“Every company conducting medical research should have a code of conduct, and every clinical trial should have a protocol. Compliance begins here.”
With regulators often focusing on a product once it comes to market, compliance programs are regularly introduced late in the lifecycle of a product or company. At the same time, governance at the research and development stage has fallen behind, as evidenced by the recent resignation of a Chief Medical Officer of a US Cancer Hospital amid their failure to disclose ties to a company that did not yet have an FDA-approved product in their portfolio. Since implementing a compliance program early on means doing so when funding is typically low, this delay is not without reason. However, as FRA’s Mike Trahar points out, compliance monitoring from the get-go of development is likely to pay off in the end.

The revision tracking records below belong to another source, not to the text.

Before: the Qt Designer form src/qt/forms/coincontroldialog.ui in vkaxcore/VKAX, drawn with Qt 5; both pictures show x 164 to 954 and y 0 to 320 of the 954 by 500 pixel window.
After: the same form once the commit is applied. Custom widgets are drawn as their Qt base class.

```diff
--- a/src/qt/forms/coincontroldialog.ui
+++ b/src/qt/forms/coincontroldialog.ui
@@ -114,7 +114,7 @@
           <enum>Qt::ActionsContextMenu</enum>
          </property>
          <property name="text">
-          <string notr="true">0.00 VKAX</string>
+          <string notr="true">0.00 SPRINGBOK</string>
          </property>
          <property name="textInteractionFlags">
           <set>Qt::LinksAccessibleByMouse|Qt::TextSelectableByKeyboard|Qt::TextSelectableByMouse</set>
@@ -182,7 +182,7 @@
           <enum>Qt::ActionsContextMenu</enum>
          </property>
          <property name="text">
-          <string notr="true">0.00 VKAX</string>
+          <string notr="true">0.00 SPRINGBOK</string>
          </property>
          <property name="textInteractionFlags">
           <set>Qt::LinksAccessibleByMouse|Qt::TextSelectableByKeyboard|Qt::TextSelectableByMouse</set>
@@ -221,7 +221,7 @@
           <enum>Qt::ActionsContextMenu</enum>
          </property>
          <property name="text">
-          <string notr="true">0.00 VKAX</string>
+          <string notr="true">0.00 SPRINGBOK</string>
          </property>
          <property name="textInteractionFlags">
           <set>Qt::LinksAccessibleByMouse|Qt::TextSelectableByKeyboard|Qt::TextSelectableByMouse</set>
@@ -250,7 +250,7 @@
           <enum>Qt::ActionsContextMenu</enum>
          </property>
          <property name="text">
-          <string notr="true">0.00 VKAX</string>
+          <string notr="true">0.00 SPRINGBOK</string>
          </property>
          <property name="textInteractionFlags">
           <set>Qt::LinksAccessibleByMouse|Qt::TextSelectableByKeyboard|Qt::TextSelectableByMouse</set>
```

In his latest article for Policy and Medicine, Mike argues the importance of early monitoring and shares helpful guidelines for getting a program into place to ensure success throughout the lifecycle of a product, from development to market.